When does it end? At what point does getting organized become just being a perfectionist, or only seeing what’s wrong instead of being able to see what’s right? Or is that just “all or nothing” thinking, where if one thing is organized then everything else should be, and if one thing is disorganized everything might as well be? And what about Nietzsche’s discovery, “You must have chaos within you to give birth to a dancing star” — where is there room for my creative chaos?

As with everything else, it seems, I need to find a balance here. Order enables me to be still, to reduce distractions, to see clearly, and chaos enables me to mix things up, to get silly and crazy and messy and see what happens. Order provides the grounding so that when I am open at the top, truly connected to that divine creativity that is calling me to expand, I can be stretched yet maintain my connection to the earth. One of the reasons I love Yael Naim’s Far Far so much is that she’s talking about that birthing process, praying for something to happen to her, feeling the beautiful mess inside and recognizing where it will lead. “I guess I’ll have to give it birth / To give it birth / There’s a beautiful mess inside and it’s everywhere.” Sometimes things have to get messy before we can get clear, but that mess needs space in which it can live and breathe and feel safe once the birthing process is complete.

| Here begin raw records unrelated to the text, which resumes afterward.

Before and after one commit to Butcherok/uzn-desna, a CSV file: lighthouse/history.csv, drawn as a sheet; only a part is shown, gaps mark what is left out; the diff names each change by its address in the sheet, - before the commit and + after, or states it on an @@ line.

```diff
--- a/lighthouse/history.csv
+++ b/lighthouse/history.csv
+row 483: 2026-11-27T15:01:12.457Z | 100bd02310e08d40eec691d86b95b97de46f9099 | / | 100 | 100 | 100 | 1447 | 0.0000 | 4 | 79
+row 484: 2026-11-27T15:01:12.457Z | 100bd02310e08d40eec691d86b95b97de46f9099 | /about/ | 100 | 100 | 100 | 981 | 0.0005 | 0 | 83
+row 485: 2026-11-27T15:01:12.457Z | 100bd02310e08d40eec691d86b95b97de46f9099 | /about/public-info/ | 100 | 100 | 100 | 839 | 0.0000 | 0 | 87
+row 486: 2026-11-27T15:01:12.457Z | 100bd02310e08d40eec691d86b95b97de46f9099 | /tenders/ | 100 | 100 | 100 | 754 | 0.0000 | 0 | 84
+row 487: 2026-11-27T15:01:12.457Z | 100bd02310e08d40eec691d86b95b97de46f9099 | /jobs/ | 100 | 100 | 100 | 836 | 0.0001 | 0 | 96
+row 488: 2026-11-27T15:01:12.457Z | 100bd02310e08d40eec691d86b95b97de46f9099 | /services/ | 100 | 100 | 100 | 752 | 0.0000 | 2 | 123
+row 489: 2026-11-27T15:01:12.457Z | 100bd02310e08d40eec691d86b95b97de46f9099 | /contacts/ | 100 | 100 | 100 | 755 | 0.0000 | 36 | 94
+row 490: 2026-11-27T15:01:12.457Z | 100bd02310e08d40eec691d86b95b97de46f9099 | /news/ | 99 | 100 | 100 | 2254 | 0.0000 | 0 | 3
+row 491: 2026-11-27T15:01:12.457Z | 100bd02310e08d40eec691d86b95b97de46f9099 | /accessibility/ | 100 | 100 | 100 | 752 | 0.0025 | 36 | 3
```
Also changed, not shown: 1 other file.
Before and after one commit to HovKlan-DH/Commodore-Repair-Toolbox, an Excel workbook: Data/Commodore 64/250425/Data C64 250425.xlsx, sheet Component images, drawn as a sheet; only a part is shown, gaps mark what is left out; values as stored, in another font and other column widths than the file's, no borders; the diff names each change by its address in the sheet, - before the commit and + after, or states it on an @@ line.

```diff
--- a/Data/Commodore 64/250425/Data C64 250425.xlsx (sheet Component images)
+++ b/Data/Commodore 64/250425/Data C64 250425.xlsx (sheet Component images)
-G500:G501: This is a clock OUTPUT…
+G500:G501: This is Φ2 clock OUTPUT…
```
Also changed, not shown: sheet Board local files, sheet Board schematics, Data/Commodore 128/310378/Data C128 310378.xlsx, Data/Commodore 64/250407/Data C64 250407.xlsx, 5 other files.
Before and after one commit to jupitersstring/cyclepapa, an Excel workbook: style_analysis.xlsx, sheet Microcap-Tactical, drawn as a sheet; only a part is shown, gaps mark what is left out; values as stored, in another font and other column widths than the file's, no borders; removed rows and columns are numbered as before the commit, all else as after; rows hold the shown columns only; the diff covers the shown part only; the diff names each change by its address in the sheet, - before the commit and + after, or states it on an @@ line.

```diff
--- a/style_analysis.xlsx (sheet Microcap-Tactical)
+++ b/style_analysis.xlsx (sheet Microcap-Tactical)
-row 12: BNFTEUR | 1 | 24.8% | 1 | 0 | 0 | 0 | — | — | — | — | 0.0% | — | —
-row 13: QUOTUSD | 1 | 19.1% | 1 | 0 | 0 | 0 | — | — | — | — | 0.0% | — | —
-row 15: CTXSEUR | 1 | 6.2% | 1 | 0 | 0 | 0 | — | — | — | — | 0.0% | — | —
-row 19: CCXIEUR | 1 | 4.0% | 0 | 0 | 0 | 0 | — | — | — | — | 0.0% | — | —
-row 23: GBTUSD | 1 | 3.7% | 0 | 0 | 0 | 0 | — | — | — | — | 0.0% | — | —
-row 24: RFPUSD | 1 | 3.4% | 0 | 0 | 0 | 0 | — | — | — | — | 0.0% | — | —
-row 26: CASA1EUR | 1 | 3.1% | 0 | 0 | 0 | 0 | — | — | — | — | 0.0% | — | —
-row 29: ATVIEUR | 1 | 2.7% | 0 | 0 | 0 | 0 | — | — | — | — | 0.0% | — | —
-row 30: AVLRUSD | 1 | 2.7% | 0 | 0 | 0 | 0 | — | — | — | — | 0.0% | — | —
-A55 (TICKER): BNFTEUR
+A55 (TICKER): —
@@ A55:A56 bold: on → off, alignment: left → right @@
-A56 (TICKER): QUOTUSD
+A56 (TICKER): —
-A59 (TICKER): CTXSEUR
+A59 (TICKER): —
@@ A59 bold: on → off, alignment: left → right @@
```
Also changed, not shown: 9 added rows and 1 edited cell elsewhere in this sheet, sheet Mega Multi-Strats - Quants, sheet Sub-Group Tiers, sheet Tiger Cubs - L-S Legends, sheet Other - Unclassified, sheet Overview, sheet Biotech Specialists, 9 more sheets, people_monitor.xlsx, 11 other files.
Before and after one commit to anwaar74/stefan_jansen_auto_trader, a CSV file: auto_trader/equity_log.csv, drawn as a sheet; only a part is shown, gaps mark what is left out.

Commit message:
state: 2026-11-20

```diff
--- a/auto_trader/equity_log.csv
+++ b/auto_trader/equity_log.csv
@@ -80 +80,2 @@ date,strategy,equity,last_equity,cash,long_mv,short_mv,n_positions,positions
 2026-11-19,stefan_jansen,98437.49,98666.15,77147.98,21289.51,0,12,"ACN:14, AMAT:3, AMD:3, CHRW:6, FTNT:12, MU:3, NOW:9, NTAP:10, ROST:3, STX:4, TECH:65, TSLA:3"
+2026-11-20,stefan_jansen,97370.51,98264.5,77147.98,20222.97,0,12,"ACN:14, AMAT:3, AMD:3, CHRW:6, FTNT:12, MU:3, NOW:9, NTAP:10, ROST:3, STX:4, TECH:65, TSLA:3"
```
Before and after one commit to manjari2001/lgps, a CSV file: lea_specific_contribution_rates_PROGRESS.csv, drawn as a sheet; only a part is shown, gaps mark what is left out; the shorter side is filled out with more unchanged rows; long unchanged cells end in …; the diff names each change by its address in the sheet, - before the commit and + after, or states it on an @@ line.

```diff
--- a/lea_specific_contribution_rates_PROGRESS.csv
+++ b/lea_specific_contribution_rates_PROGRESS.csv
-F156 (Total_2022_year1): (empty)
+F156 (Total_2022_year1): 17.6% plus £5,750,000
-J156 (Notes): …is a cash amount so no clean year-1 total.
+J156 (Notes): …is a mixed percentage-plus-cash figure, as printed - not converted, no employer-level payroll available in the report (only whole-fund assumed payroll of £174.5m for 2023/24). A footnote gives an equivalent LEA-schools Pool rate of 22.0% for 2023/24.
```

So I will continue to ground myself, to get organized and nurture myself and my family. And I will continue to reach out into the stars, to let things get a little messy and see where it leads, knowing that I have laid the foundation that makes it possible for me to find order and clarity when I need to. Namaste.